|US - AWA - 2007 Public Law110-22||2007 PL 110-22||The Animal Fighting Prohibition Enforcement Act of 2007 was signed into law on May 3, 2007. The law upgrades current penalties by creating felony-level jail time (up to 3 years) for violations of the federal animal fighting law, and it also prohibits interstate and foreign commerce of cockfighting weapons (e.g., knife, gaff, etc.).|
|England - Farm animals - Welfare of Farmed Animals (England) Regulations 2007||2007 No. 2078||These Regulations set minimum welfare standards for farm animals generally whilst kept and reared on a farm. Some more specific provisions address laying hens, calves confined for rearing and fattening, cattle, pigs, boars, sows, piglets and rabbits. These 2007 Regulations repeal the 2000 Regulations, and also repeal the 2002 and 2003 Regulation Amendments.|
|England - Dogs - The Docking of Working Dogs' Tails (England) Regulations 2007||2007 No. 1120||
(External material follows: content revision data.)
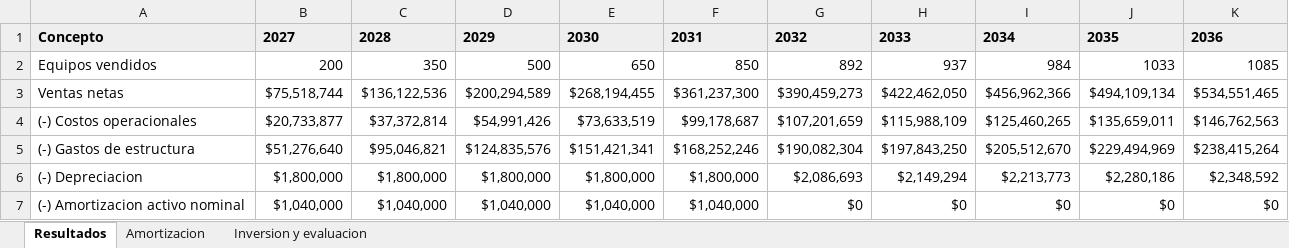
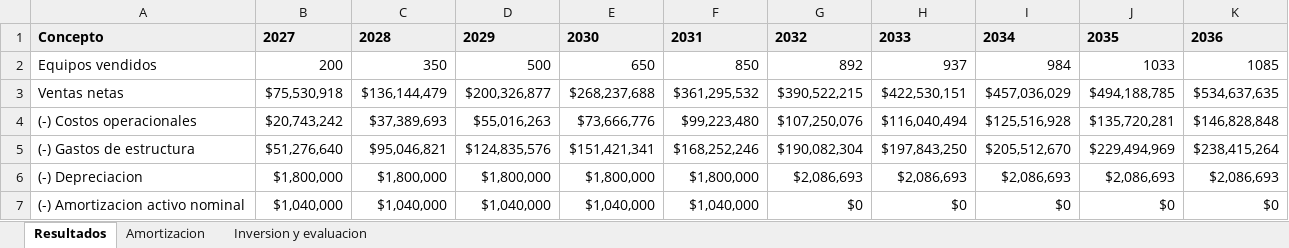
Before and after one commit to Alvarinhoooo7/TerraSence, an Excel workbook: Flujo de caja y financiamiento - TerraSense.xlsx, sheet Resultados, drawn as a sheet; only a part is shown; values as stored, in another font and other column widths than the file's, no borders; the diff covers the shown part only; the diff names each change by its address in the sheet, - before the commit and + after, or states it on an @@ line.

```diff
--- a/Flujo de caja y financiamiento - TerraSense.xlsx (sheet Resultados)
+++ b/Flujo de caja y financiamiento - TerraSense.xlsx (sheet Resultados)
-B3: $75,518,744
+B3: $75,530,918
-C3: $136,122,536
+C3: $136,144,479
-D3: $200,294,589
+D3: $200,326,877
-E3: $268,194,455
+E3: $268,237,688
-F3: $361,237,300
+F3: $361,295,532
-G3: $390,459,273
+G3: $390,522,215
-H3: $422,462,050
+H3: $422,530,151
-I3: $456,962,366
+I3: $457,036,029
-J3: $494,109,134
+J3: $494,188,785
-K3: $534,551,465
+K3: $534,637,635
-B4: $20,733,877
+B4: $20,743,242
-C4: $37,372,814
+C4: $37,389,693
-D4: $54,991,426
+D4: $55,016,263
-E4: $73,633,519
+E4: $73,666,776
-F4: $99,178,687
+F4: $99,223,480
-G4: $107,201,659
+G4: $107,250,076
-H4: $115,988,109
+H4: $116,040,494
-I4: $125,460,265
+I4: $125,516,928
-J4: $135,659,011
+J4: $135,720,281
-K4: $146,762,563
+K4: $146,828,848
-H6: $2,149,294
+H6: $2,086,693
-I6: $2,213,773
+I6: $2,086,693
-J6: $2,280,186
+J6: $2,086,693
-K6: $2,348,592
+K6: $2,086,693
```
Also changed, not shown: 1 added row and 72 edited cells elsewhere in this sheet, sheet Amortizacion, sheet Inversion y evaluacion, PCB/BOM_TerraSense.xlsx, 20 other files.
These Regulations exempt hunt, spaniel and terrier breeds from the tail docking prohibition under the Animal Welfare Act 2006, provided that certain conditions are met. Tail docking must be carried out by a veterinary surgeon, and not past 5 days old.
|England - Animal Welfare - The Mutilations (Permitted Procedures) (England) Regulations 2007||2007 No. 1100||These Regulations specify the procedures that are exempt from the Section 5 mutilation prohibition of the Animal Welfare Act 2006. Procedures include: ear tagging for identification and castration for control of reproduction, for certain species. Anaesthetics, and other requirements, are also set out concerning certain species.|
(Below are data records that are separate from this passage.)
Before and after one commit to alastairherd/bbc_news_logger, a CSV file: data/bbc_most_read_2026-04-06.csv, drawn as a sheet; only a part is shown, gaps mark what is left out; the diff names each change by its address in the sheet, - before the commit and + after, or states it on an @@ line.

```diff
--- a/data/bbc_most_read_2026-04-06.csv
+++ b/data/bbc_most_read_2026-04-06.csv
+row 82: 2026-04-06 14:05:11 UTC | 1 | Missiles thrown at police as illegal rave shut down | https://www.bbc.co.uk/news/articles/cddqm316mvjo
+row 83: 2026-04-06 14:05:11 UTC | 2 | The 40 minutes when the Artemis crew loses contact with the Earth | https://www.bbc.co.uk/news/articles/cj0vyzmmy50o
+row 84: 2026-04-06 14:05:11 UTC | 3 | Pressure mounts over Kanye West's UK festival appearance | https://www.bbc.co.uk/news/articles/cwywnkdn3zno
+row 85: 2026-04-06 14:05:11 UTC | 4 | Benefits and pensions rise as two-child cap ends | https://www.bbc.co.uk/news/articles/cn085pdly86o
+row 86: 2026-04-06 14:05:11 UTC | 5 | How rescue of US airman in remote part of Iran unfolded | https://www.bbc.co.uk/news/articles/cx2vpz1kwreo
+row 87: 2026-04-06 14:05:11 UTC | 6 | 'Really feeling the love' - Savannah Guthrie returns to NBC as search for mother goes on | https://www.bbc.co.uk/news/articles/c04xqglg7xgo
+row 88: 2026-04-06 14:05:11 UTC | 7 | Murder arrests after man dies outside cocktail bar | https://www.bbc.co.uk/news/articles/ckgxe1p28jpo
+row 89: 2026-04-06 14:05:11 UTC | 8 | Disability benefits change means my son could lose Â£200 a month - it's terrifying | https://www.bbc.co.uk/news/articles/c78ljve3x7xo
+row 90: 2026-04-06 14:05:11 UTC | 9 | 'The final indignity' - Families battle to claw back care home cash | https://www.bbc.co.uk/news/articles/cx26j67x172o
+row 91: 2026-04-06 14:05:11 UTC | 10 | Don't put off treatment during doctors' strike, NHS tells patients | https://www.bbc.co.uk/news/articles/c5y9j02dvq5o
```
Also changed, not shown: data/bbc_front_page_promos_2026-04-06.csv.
|England - Transport - The Welfare of Animals (Transport) (England) Order 2006||2006 No. 3260||Regulations to provide general protections to vertebrate and cold blooded invertebrate animals during transport. It is an offence to transport an animal in a way which causes, or is likely to cause, injury or unnecessary suffering to that animal. Similar legislation is in place for the rest of the UK (Wales, Scotland and Northern Ireland.)|
|MI - Initiatives - Michigan Proposal 3 (mourning dove hunting)||2006 Michigan Proposal 3||
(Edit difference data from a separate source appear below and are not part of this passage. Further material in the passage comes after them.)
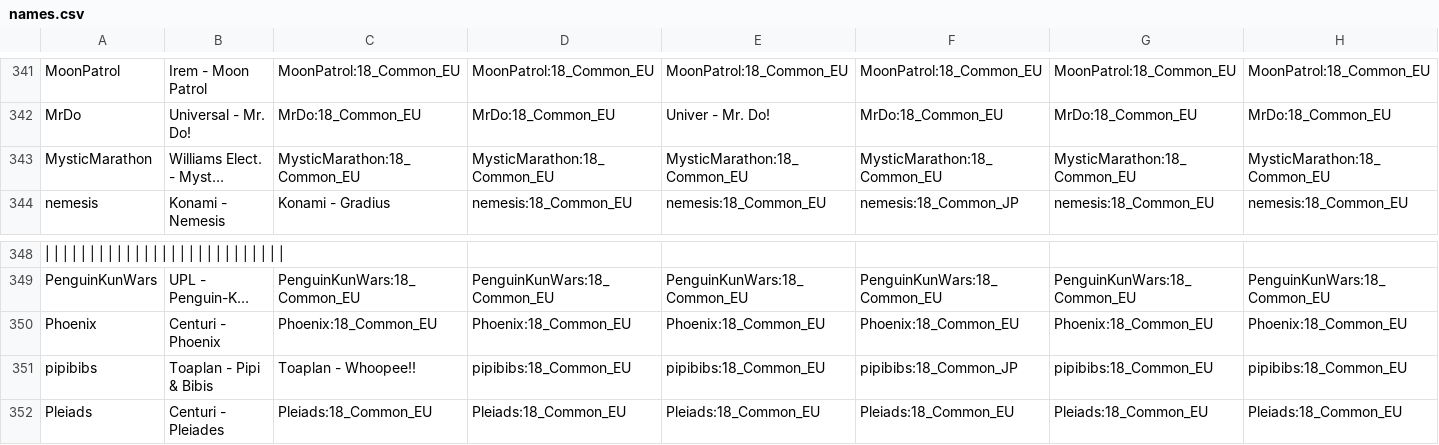
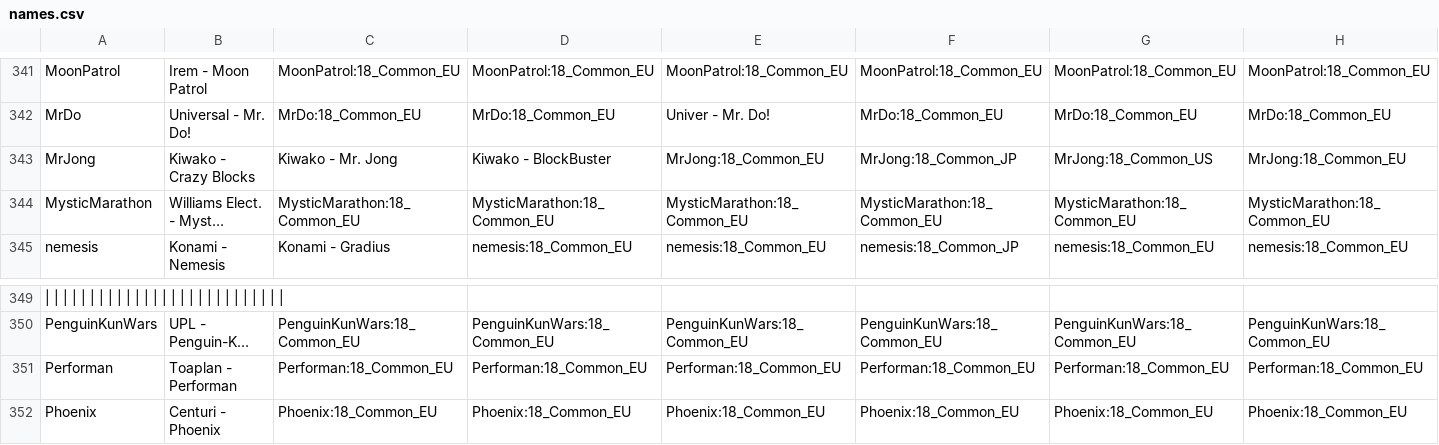
Before and after one commit to ThreepwoodLeBrush/Names_MiSTer, a CSV file: names.csv, drawn as a sheet; only a part is shown, gaps mark what is left out; the shorter side is filled out with more unchanged rows; long unchanged cells end in …; rows hold the shown columns only; the diff names each change by its address in the sheet, - before the commit and + after, or states it on an @@ line.

Commit message:
Update names.csv

```diff
--- a/names.csv
+++ b/names.csv
+row 343: MrJong | Kiwako - Crazy Blocks | Kiwako - Mr. Jong | Kiwako - BlockBuster | MrJong:18_Common_EU | MrJong:18_Common_JP | MrJong:18_Common_US | MrJong:18_Common_EU
+row 351: Performan | Toaplan - Performan | Performan:18_Common_EU | Performan:18_Common_EU | Performan:18_Common_EU | Performan:18_Common_EU | Performan:18_Common_EU | Performan:18_Common_EU
```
In 2006, Michigan voters were presented with Proposal 3 that would have legalized the hunting of mourning doves by adding the species to the state game list. The measure was defeated by a 69 to 31 percent vote.
|GA - Initiatives - Georgia Amendment 2 (right to hunt)||2006 Georgia Amendment 2||This Georgia constitutional amendment was presented to voters on the 2006 ballot. The measure preserves the state's tradition of hunting and fishing for the public good. Amendment 2 passed by a margin of 81% to 19%.|